=== AIM OF THE EXERCISE ===
Whenever the word "scss" shows up in a line of the data, copy that line.

[Opening RECORDS SHOWN section]

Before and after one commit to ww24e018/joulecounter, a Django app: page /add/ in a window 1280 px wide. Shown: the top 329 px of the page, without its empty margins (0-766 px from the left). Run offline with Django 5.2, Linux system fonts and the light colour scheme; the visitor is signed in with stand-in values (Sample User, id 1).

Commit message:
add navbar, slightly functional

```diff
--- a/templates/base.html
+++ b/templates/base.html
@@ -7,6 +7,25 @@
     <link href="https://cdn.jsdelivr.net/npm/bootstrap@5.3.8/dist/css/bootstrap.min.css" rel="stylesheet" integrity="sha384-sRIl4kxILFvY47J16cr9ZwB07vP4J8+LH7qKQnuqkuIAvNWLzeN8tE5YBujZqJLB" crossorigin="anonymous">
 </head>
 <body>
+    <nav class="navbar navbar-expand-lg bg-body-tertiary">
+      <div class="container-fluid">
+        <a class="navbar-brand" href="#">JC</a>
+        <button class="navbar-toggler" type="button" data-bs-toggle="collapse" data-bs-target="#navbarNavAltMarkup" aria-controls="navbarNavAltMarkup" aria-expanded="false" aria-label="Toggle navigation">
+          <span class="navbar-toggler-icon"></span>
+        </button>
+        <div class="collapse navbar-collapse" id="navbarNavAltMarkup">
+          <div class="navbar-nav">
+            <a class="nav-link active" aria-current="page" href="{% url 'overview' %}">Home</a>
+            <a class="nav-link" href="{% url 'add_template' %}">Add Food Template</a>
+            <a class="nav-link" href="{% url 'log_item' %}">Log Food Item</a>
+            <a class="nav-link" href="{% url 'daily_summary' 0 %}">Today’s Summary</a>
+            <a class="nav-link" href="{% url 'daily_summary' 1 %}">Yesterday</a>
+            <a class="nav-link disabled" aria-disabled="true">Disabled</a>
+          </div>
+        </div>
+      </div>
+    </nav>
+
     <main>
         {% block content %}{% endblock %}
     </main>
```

[Closing RECORDS SHOWN section]
[Opening RECORDS SHOWN section]

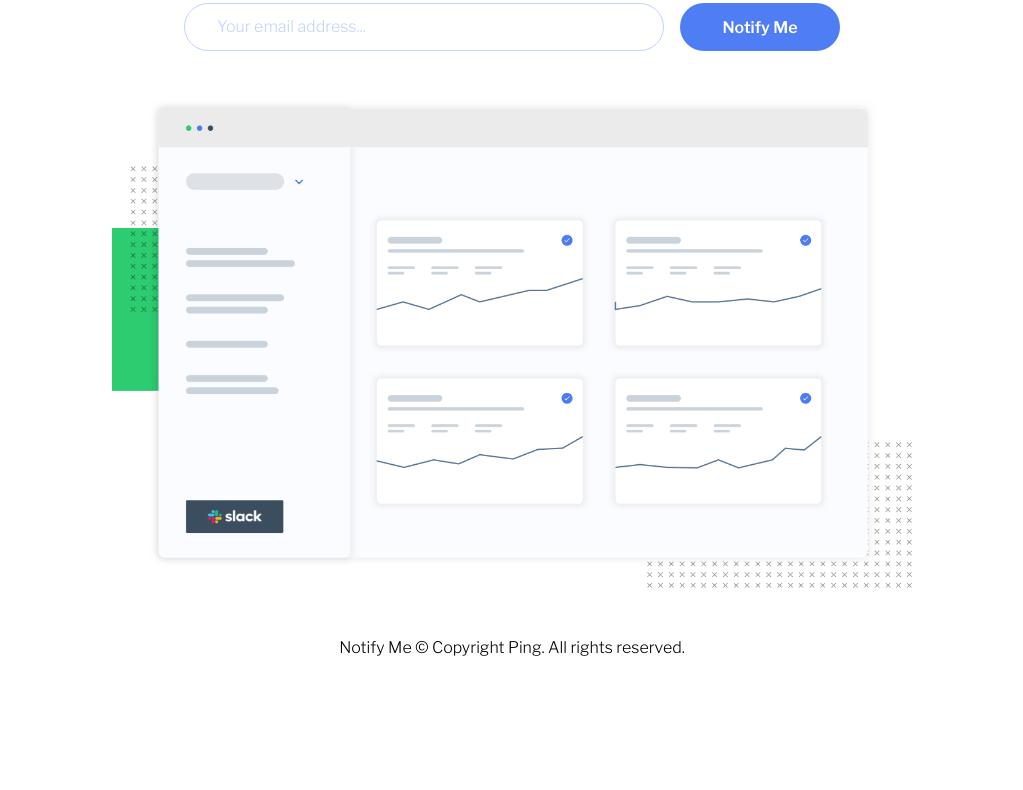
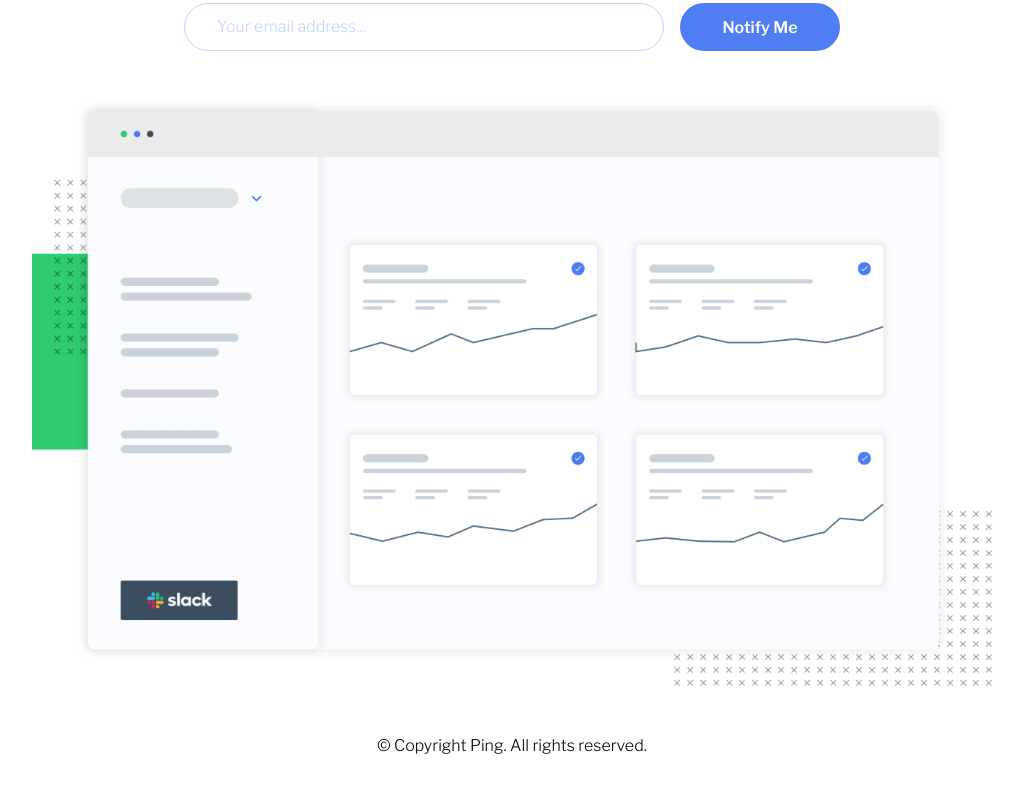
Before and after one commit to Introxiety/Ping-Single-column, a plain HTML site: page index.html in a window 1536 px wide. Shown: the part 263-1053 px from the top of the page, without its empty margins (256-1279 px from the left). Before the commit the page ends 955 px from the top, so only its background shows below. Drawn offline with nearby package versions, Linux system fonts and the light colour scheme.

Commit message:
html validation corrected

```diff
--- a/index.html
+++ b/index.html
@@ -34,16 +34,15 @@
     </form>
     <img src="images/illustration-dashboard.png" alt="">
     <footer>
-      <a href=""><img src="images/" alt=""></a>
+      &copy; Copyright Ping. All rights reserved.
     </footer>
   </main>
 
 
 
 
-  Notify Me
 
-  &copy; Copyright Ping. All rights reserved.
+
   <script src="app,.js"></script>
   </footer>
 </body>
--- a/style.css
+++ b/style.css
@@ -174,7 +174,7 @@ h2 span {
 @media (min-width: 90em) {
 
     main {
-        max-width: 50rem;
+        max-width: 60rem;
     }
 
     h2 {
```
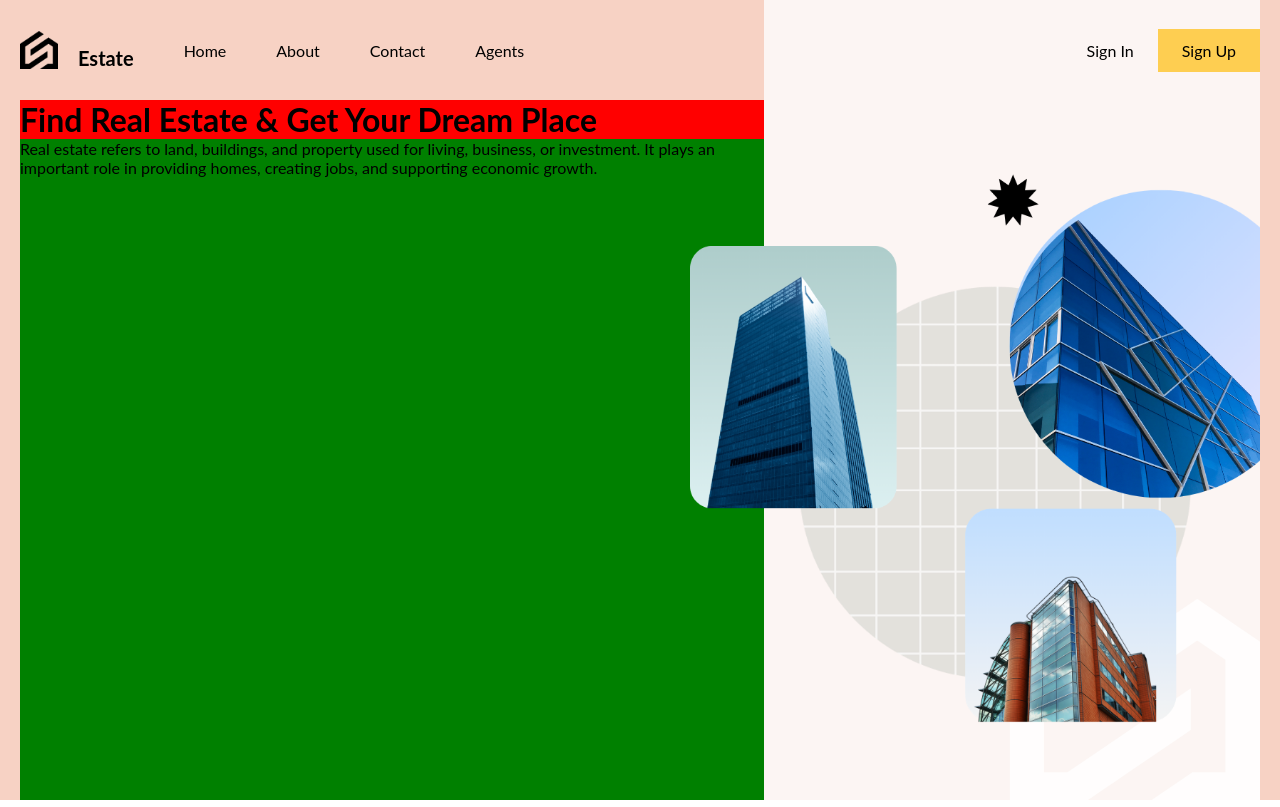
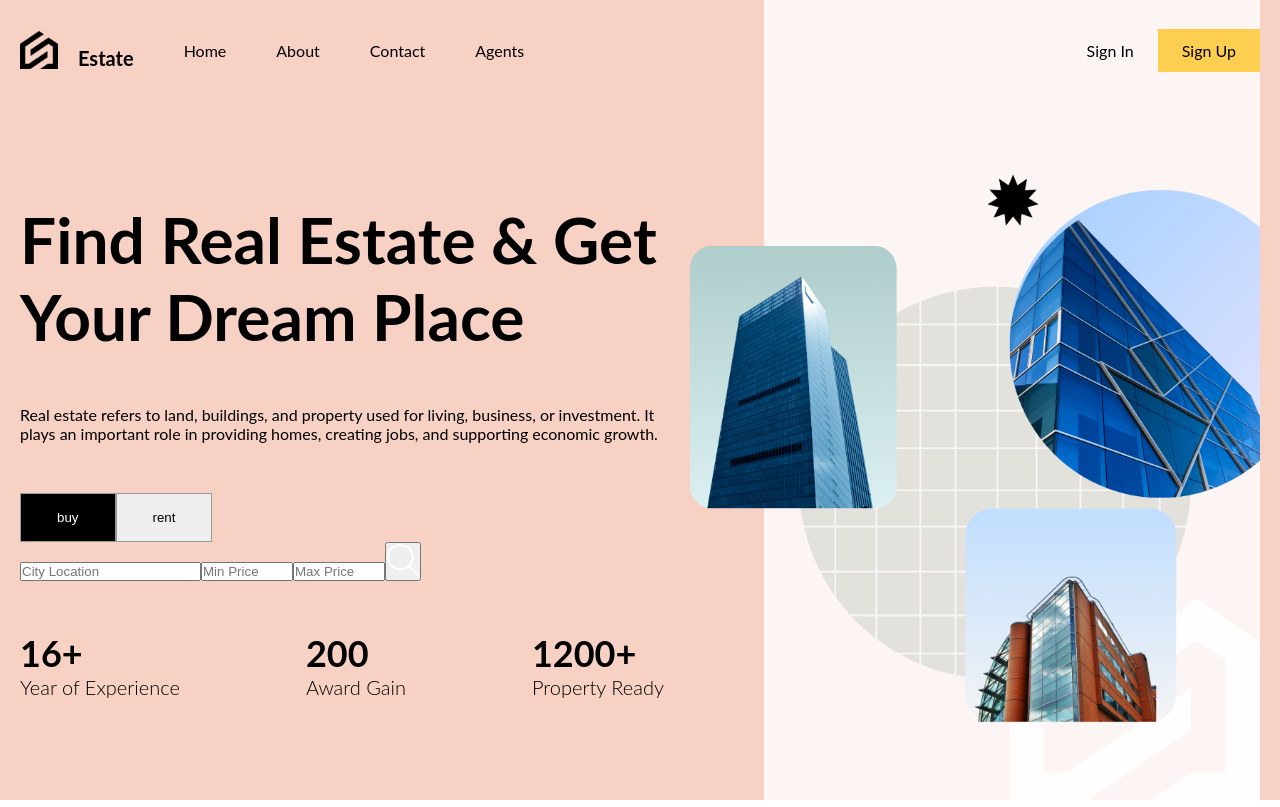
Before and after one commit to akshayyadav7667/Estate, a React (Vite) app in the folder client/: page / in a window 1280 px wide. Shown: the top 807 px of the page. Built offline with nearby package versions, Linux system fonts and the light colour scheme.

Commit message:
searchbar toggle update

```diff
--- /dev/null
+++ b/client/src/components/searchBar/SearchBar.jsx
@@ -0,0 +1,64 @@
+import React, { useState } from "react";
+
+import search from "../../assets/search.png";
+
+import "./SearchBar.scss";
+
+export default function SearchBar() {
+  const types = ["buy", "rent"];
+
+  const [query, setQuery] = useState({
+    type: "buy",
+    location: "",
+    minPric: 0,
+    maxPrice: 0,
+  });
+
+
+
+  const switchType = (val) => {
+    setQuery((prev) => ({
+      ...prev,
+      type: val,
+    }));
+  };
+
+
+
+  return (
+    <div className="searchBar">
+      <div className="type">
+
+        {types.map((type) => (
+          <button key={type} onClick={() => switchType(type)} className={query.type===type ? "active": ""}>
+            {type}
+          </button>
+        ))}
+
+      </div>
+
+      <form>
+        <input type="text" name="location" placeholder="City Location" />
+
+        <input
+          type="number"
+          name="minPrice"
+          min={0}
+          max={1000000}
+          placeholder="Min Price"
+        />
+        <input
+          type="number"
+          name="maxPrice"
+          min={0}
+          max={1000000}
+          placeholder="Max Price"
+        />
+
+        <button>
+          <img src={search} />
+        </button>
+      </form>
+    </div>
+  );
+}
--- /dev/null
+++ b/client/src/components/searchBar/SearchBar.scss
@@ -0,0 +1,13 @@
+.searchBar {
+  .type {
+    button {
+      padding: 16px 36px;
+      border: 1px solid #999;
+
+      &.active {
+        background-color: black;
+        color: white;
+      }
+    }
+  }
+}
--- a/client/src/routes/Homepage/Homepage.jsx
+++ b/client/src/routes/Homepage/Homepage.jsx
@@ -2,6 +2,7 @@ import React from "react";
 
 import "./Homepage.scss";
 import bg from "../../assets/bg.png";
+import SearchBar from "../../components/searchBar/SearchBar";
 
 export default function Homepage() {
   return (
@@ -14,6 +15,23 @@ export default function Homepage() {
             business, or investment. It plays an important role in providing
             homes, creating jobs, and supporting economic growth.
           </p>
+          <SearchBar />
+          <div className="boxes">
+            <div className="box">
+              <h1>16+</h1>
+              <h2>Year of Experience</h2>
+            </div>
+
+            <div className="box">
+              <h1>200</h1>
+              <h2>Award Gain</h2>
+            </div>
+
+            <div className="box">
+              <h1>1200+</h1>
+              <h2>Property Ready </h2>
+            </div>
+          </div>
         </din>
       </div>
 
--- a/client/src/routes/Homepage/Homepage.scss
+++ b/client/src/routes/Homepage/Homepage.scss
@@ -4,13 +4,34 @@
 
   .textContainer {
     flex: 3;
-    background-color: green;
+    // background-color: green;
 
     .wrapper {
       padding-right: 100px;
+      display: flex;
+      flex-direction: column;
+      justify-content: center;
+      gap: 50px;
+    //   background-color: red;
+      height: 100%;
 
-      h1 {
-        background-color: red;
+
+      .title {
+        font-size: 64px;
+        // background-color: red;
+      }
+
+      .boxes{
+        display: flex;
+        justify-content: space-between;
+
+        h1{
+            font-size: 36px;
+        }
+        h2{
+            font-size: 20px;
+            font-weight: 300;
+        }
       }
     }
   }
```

[Closing RECORDS SHOWN section]

=== ANSWER TO THE EXERCISE ===
+import "./SearchBar.scss";
+++ b/client/src/components/searchBar/SearchBar.scss
 import "./Homepage.scss";
--- a/client/src/routes/Homepage/Homepage.scss
+++ b/client/src/routes/Homepage/Homepage.scss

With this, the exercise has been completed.